[JURIST] A Bangladeshi special court in the district of Sathkhira on Monday sentenced 56 members of the Bangladesh Rifles (BDR) [official website] on charges relating to their involvement in last year's border guard mutiny [BBC backgrounder; JURIST news archive] that left 74 dead. Of the 60 charged [AP report] with taking up arms, firing, driving their army commanders out of offices and homes, and blocking a road during the 33-hour mutiny, 24 received the maximum seven-year sentence, and only four were acquitted. Civilian courts will hear the more serious charges [AFP report] faced by another 2,200 guards, such as murder, for which those found guilty may be subject to the death penalty. These were the fourth set of convictions relating to the mutiny, coming just one day after a special court in Feni convicted 57 BDR members [JURIST report] on similar charges.

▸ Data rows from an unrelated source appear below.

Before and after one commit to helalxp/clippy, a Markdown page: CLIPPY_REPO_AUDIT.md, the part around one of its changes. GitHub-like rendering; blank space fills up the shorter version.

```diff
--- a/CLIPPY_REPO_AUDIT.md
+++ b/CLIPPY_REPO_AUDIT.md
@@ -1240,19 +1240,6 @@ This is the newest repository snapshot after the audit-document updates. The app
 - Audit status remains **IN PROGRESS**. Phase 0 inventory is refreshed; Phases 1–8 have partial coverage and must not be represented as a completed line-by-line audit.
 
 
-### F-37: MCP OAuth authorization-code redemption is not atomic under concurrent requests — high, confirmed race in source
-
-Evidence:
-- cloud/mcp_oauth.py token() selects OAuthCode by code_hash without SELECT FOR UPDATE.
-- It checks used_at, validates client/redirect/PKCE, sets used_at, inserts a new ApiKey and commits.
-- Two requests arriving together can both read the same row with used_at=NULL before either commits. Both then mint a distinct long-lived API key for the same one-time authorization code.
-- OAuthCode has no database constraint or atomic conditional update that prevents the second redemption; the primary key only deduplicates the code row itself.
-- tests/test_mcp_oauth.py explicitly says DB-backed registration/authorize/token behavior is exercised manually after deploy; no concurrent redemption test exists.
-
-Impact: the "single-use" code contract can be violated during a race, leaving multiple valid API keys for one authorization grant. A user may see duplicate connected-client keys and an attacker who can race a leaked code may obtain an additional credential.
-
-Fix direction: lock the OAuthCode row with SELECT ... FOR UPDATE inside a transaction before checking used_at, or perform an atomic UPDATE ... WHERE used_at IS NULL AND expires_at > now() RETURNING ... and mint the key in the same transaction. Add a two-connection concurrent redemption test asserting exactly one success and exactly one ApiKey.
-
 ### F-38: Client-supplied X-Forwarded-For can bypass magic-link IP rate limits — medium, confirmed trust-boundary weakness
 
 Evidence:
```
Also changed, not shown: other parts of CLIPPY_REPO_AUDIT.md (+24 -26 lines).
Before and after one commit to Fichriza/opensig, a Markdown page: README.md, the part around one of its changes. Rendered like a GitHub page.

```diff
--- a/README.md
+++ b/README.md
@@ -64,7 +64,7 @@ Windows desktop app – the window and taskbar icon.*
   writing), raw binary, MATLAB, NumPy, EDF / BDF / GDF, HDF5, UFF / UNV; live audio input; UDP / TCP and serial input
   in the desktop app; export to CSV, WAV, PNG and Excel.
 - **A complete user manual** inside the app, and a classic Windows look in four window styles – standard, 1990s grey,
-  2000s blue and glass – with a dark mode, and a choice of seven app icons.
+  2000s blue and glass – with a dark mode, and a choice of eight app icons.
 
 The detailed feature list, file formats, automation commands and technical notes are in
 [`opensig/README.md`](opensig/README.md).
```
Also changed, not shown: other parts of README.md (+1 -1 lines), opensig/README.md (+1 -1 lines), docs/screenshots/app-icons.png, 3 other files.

The six special courts were established [Priyo report] shortly after the Bangladeshi Supreme Court [official website] recommended against [JURIST report] military court-martial trials for BDR members who took part in the mutiny. Dozens of BDR officers, including the force's commander, were killed and their bodies left in sewers and shallow graves during the mutiny, which was sparked by grievances over pay and conditions. President Zillur Rahman [official profile] asked for the court's opinion to determine whether the accused should be tried under the Army Act of 1952 [text] or whether they should face civilian trials. Prime Minister Sheikh Hasina [BBC profile] initially offered the mutineers amnesty as part of a deal negotiated to end the uprising, but the agreement was rescinded when the conduct of the mutineers was fully revealed.